Thousands of people went outside Monday in Tucson to see a partial solar eclipse.
Tucsonan Larry Schnebly was among those Southern Arizonans who traveled to the path of totality to have the full experience. He recounted the experience by phone while he and his family were stopped along a windy eastern Wyoming highway.
As the moon moved across the face of the sun, the occupants of several dozen vehicles took their places on a hillside and along the roadside near the Schnebly clan. A man playing an indigenous Australian instrument serenaded them.
"It’s a once in a lifetime experience that some people are going to get to have more than once in a lifetime.”
“Now it’s starting to get a little darker and the didgeridoo man is playing more loudly,” Schnebly said. Overhead was a hot air balloon and several small aircraft getting aerial views of the eclipse.
As the sun's light was fully blocked by the moon, Schnebly described it: "There is a total circle of haloed light surrounding the moon."
And as the sun started to reappear, "Dawn is coming up like thunder over the mountainous plain terrain we’re standing in.”
Schnebly, a retired television station executive, said this was the first eclipse he witnessed in person. While he doesn't view it as "life changing," he recommends experiencing totality.
“Oh, it’s well worth it, if you’ve got an opportunity to go by all means do so. Yeah. It’s a once in a lifetime experience that some people are going to get to have more than once in a lifetime.”

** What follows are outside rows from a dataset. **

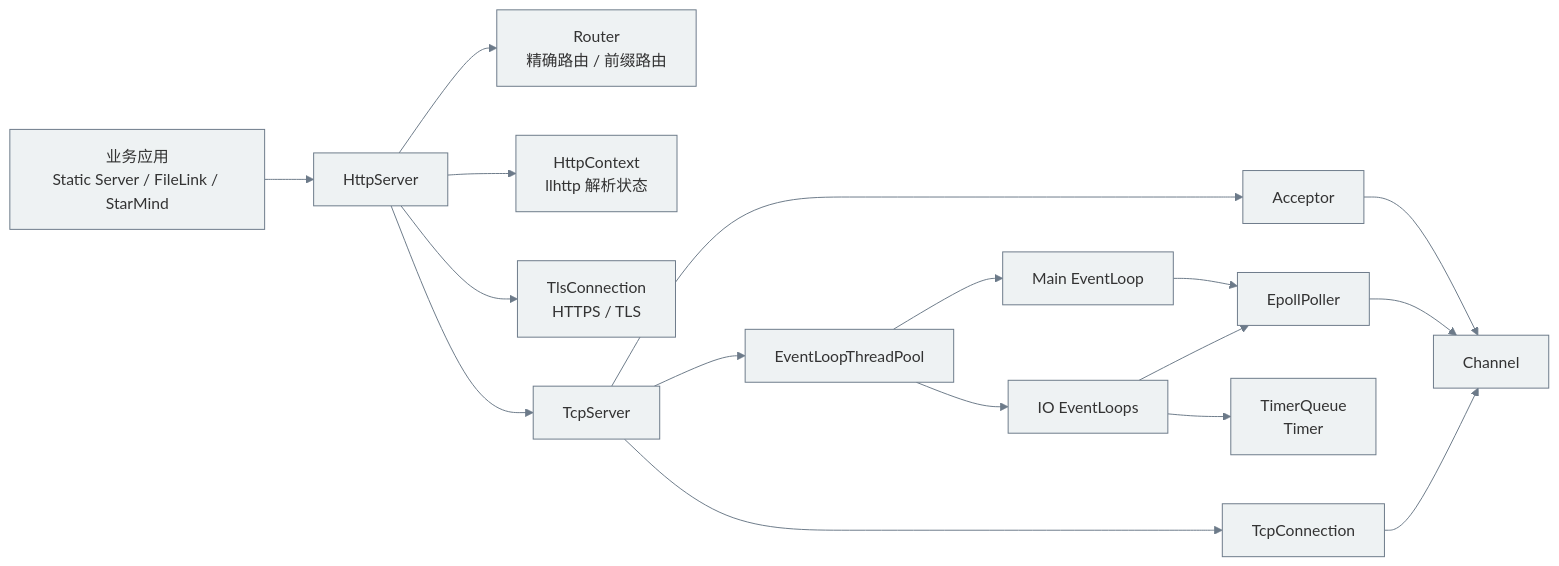
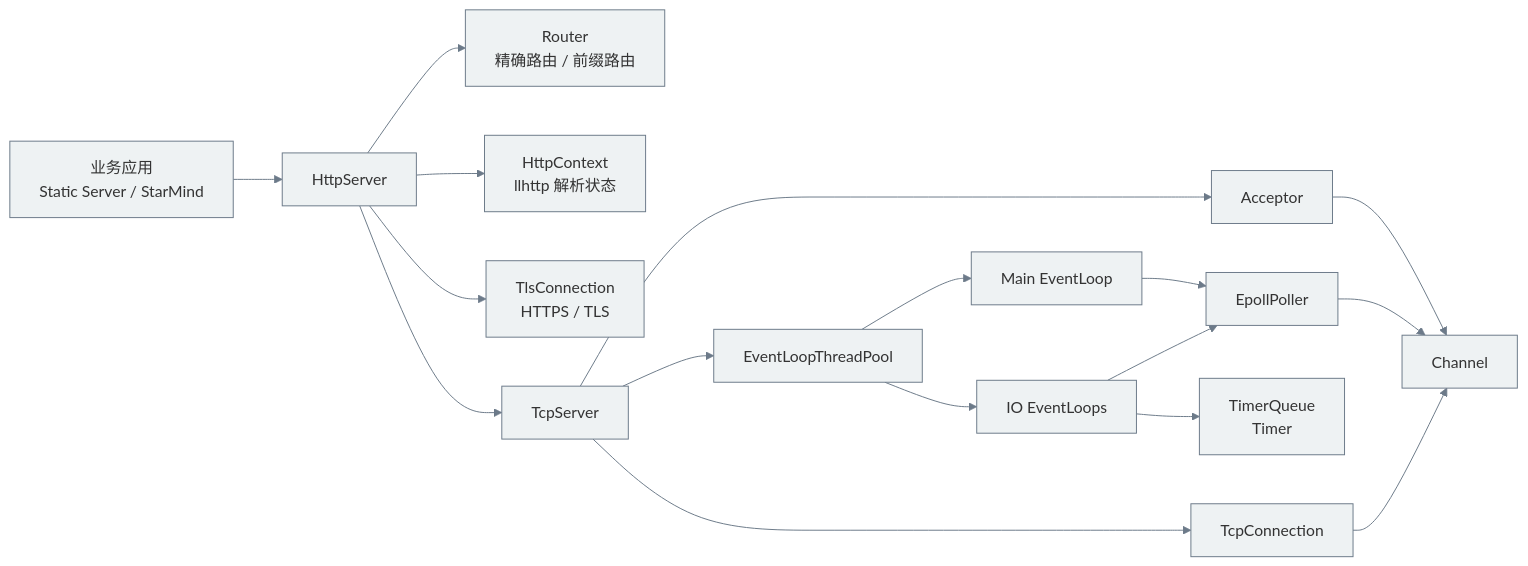
Before and after one commit to WenXingming/Tudou: the second of 2 diagrams in README.md, drawn with Mermaid. The commit also changed other lines of this file and 163 other files, not shown here.

````diff
--- a/README.md
+++ b/README.md
@@ -126,38 +126,38 @@
 ```mermaid
 %%{init: {
     "theme": "base",
     "themeVariables": {
         "fontFamily": "Inter, Helvetica, sans-serif",
         "fontSize": "16px",
         "primaryColor": "#eef2f3",
         "primaryTextColor": "#333",
         "primaryBorderColor": "#6c7a89",
         "lineColor": "#6c7a89"
     }
 }}%%
 flowchart LR
-    App[业务应用\nStatic Server / FileLink / StarMind] --> HttpServer[HttpServer]
+    App[业务应用\nStatic Server / StarMind] --> HttpServer[HttpServer]
     HttpServer --> Router[Router\n精确路由 / 前缀路由]
     HttpServer --> HttpContext[HttpContext\nllhttp 解析状态]
     HttpServer --> Tls[TlsConnection\nHTTPS / TLS]
     HttpServer --> TcpServer[TcpServer]
 
     TcpServer --> Acceptor[Acceptor]
     Acceptor --> Channel[Channel]
 
     TcpServer --> Pool[EventLoopThreadPool]
     Pool --> MainLoop[Main EventLoop]
     MainLoop --> Poller[EpollPoller]
     Poller --> Channel
     Pool --> IoLoops[IO EventLoops]
     IoLoops --> Poller
     IoLoops --> TimerQueue[TimerQueue \n Timer]
     
 
     TcpServer --> Conn[TcpConnection]
     Conn --> Channel
 
     class App,HttpServer,Router,HttpContext,Tls httpNode
     class TcpServer,Acceptor,Conn,Buffer,Heartbeat tcpNode
     class Pool,MainLoop,IoLoops,Poller,Channel,TimerQueue reactorNode
 ```
````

The next total solar eclipse to bisect the country — from Texas north to Ohio, across Lakes Erie and Ontario and over northern New York and New England — is April 8, 2024.